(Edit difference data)

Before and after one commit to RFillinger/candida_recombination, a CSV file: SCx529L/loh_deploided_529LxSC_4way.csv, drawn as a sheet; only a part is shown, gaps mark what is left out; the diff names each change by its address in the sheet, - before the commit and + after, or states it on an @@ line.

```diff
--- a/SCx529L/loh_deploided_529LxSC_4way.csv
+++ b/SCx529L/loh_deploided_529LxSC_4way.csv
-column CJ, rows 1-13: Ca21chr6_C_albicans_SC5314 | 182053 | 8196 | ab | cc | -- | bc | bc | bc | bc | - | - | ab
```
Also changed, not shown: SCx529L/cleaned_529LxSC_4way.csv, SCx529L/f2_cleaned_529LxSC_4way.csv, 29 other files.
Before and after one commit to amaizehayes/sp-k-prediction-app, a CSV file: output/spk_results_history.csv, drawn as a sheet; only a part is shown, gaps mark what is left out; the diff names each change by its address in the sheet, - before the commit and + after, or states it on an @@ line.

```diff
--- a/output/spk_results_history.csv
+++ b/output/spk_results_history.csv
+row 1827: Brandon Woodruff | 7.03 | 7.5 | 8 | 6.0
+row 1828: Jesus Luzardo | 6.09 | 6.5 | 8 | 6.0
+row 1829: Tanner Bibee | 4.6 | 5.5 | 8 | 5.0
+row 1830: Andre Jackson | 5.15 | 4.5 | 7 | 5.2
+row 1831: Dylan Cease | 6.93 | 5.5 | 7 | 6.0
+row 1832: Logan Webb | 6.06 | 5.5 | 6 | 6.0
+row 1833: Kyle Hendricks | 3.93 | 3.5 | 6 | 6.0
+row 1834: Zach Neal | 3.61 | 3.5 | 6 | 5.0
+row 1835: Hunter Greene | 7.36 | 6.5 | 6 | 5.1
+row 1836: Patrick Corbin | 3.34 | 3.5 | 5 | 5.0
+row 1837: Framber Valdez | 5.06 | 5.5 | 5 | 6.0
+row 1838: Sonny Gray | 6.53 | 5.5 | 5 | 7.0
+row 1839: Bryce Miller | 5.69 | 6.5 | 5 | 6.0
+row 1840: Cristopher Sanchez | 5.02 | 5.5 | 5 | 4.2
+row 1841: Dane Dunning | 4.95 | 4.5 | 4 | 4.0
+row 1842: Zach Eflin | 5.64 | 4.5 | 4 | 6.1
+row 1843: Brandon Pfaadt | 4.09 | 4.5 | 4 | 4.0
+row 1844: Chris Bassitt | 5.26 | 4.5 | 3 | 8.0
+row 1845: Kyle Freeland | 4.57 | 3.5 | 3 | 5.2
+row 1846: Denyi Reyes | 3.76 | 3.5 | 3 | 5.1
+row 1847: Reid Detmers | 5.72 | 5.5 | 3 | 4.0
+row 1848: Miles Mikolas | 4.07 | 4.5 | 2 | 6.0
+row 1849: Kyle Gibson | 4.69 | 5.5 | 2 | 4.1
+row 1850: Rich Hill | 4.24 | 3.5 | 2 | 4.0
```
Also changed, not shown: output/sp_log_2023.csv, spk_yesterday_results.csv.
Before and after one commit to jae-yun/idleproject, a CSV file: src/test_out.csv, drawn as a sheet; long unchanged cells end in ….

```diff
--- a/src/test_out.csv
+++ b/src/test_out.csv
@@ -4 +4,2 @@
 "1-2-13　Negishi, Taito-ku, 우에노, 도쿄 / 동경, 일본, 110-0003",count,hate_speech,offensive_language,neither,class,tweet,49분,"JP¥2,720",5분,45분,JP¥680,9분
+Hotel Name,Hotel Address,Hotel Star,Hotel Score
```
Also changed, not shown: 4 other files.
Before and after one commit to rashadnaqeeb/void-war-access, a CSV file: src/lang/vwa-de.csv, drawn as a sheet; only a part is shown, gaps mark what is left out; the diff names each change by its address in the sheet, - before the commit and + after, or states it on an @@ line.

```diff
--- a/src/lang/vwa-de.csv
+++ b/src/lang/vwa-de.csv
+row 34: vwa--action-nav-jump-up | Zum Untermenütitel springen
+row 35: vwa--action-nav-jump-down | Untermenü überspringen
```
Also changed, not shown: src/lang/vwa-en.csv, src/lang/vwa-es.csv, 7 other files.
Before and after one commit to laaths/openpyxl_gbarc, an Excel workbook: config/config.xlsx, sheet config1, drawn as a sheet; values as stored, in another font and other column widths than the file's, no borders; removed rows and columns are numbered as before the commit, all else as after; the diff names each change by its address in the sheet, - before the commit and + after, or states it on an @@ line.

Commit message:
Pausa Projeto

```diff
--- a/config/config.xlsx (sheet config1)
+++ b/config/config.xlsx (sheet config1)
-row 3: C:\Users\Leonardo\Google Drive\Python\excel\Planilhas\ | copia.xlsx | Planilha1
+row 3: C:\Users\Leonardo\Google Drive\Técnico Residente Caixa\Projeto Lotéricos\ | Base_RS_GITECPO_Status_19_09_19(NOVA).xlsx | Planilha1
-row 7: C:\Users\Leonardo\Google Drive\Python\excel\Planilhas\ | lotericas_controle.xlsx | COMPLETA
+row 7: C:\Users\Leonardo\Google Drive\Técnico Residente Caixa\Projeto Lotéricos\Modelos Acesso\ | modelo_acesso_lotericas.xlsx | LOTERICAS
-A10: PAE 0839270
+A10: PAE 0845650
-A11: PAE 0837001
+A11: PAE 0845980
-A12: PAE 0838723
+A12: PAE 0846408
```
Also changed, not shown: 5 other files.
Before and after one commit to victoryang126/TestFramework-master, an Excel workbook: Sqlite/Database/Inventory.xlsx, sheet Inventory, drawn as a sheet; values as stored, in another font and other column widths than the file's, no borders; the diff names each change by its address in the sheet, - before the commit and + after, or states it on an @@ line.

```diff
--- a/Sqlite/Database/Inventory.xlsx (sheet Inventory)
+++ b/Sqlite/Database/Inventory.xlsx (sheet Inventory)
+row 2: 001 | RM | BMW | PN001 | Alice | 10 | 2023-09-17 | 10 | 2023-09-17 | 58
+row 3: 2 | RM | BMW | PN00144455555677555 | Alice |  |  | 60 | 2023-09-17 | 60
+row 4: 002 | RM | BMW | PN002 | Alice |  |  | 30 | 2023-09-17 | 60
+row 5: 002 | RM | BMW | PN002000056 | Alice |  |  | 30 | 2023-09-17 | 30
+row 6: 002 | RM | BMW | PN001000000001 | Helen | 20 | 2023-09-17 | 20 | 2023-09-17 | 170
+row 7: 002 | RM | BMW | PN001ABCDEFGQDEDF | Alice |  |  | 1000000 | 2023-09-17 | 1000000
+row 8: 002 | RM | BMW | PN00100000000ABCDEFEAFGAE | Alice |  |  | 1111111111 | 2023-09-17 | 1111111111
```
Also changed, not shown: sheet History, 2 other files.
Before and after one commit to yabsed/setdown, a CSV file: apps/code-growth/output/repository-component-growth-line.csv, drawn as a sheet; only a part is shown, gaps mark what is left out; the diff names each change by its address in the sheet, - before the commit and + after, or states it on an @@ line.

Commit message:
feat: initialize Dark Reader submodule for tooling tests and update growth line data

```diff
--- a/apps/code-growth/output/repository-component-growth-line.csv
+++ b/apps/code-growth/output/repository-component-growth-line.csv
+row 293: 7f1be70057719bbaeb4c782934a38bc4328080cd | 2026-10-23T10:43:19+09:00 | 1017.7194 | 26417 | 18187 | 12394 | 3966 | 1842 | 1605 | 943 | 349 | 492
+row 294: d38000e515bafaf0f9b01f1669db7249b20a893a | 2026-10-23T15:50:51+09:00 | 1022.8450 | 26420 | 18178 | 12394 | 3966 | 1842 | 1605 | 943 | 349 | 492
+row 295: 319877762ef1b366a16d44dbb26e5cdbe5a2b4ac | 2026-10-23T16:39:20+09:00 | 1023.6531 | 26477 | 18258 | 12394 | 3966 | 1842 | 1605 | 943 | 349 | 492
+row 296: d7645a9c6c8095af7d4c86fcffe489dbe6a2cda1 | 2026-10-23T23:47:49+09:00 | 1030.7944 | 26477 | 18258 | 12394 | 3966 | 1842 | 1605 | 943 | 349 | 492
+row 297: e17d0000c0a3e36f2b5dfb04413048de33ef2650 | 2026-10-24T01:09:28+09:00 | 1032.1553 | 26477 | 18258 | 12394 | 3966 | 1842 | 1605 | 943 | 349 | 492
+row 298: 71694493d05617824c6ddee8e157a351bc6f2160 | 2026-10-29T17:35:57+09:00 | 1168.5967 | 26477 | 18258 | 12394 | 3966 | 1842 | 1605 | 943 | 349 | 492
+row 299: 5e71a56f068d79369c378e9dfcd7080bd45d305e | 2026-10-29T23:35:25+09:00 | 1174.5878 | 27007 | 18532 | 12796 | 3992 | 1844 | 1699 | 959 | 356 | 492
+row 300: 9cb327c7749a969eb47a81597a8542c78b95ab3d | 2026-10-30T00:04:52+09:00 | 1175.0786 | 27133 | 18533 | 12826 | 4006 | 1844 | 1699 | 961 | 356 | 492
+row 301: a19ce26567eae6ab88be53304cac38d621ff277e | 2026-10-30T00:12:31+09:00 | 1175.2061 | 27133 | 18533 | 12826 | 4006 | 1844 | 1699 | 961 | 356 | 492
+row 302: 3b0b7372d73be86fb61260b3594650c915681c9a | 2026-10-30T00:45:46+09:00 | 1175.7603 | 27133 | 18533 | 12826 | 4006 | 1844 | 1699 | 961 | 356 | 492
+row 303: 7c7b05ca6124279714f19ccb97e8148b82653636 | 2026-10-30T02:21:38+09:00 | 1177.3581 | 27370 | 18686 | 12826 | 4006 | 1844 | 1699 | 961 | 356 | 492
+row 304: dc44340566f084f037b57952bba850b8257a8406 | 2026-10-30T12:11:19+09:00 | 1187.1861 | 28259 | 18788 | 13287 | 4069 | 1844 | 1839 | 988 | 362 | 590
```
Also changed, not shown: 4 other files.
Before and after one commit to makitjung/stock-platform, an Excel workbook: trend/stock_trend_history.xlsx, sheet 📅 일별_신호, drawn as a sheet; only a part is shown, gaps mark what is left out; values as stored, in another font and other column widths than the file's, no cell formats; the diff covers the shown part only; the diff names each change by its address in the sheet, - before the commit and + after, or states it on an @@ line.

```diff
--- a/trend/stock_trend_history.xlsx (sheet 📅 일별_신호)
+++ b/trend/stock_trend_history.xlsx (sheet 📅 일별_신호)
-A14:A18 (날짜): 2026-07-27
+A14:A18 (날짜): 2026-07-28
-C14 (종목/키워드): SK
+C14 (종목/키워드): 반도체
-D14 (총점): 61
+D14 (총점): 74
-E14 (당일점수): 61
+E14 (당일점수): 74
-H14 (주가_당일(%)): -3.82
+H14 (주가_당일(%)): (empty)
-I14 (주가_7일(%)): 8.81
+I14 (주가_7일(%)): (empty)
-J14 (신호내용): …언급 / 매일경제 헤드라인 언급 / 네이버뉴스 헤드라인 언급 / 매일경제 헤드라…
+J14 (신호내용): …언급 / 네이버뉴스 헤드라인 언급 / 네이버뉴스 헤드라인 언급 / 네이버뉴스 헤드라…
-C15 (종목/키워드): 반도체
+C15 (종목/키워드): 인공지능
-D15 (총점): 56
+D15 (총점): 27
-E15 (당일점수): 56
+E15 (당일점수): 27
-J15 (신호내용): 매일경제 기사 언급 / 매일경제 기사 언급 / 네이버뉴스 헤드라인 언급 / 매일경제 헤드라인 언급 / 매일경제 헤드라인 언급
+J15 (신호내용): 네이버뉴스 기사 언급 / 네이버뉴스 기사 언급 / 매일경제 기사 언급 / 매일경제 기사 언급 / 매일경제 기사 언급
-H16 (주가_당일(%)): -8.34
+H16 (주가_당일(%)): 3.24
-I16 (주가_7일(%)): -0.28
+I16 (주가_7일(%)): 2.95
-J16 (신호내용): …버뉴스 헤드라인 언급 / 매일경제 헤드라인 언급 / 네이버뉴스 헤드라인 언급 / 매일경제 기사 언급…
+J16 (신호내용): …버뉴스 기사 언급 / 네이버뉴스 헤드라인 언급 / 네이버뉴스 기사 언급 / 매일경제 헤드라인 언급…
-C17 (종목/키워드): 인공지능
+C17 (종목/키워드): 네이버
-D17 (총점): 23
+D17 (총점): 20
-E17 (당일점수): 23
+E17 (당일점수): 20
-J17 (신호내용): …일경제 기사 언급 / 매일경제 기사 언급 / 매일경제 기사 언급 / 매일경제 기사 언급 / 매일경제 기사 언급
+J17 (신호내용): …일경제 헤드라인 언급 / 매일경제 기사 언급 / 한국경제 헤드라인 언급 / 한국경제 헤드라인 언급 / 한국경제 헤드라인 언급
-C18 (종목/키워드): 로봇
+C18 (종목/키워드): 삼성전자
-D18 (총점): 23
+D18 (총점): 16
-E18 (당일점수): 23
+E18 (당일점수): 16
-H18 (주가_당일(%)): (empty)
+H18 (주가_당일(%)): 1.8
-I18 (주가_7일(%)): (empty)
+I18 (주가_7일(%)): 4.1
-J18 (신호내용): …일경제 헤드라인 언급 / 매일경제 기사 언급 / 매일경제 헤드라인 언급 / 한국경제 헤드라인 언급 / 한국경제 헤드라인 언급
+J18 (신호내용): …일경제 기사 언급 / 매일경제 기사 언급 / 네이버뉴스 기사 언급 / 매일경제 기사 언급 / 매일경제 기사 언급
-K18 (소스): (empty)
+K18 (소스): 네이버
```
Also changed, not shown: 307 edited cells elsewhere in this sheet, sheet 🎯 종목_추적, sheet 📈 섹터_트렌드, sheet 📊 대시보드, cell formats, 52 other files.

• PROBLEM STATEMENT:
Using the entries above, quote each line verbatim from the first through the line that contains "29 other files.".

• TASK RESPONSE:
Before and after one commit to RFillinger/candida_recombination, a CSV file: SCx529L/loh_deploided_529LxSC_4way.csv, drawn as a sheet; only a part is shown, gaps mark what is left out; the diff names each change by its address in the sheet, - before the commit and + after, or states it on an @@ line.

```diff
--- a/SCx529L/loh_deploided_529LxSC_4way.csv
+++ b/SCx529L/loh_deploided_529LxSC_4way.csv
-column CJ, rows 1-13: Ca21chr6_C_albicans_SC5314 | 182053 | 8196 | ab | cc | -- | bc | bc | bc | bc | - | - | ab
```
Also changed, not shown: SCx529L/cleaned_529LxSC_4way.csv, SCx529L/f2_cleaned_529LxSC_4way.csv, 29 other files.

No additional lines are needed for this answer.